# Instructions for the task
Which lines in the records below contain the word "import"? Report each of them.

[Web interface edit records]
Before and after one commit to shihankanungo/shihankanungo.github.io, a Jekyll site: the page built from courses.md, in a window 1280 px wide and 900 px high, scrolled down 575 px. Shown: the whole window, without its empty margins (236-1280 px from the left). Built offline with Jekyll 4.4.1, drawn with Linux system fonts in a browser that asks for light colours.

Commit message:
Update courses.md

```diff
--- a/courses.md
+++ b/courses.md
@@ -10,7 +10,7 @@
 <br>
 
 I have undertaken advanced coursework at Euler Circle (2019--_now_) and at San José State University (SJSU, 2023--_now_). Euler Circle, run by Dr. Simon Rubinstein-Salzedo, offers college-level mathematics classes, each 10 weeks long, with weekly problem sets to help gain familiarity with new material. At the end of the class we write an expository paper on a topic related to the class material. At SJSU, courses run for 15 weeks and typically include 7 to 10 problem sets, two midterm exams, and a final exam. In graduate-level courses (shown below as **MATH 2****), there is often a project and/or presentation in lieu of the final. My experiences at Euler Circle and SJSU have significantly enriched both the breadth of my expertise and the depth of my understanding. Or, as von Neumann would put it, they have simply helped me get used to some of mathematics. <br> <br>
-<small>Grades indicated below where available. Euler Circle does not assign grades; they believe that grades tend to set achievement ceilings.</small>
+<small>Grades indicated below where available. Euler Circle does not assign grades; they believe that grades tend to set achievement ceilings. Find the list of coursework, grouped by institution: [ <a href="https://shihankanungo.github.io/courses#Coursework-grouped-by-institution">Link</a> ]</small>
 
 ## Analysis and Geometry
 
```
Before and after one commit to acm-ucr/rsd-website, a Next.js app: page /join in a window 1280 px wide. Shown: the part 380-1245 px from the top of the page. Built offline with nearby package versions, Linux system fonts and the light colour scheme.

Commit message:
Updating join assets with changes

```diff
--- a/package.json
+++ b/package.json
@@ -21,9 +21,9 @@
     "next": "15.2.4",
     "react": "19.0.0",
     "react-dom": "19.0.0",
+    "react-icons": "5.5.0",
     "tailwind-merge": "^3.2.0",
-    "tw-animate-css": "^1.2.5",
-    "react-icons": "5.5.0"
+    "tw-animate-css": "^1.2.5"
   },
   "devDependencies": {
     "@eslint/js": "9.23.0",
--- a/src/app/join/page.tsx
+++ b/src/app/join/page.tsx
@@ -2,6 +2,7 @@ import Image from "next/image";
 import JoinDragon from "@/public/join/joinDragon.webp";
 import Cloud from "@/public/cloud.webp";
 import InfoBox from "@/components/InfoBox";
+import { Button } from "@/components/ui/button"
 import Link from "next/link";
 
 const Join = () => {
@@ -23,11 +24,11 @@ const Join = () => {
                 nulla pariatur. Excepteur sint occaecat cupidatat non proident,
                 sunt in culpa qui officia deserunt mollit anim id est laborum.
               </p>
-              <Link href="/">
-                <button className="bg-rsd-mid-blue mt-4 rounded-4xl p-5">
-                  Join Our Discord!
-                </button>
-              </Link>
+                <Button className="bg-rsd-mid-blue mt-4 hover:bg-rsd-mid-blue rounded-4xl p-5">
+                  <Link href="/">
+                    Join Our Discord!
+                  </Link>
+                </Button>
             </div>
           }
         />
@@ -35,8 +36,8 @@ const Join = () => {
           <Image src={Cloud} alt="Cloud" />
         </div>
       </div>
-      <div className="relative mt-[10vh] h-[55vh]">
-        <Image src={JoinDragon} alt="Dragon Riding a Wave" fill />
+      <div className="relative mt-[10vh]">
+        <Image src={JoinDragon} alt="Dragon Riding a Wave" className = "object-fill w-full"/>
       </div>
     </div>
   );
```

# Answer section
@@ -2,6 +2,7 @@ import Image from "next/image";
 import JoinDragon from "@/public/join/joinDragon.webp";
 import Cloud from "@/public/cloud.webp";
 import InfoBox from "@/components/InfoBox";
+import { Button } from "@/components/ui/button"
 import Link from "next/link";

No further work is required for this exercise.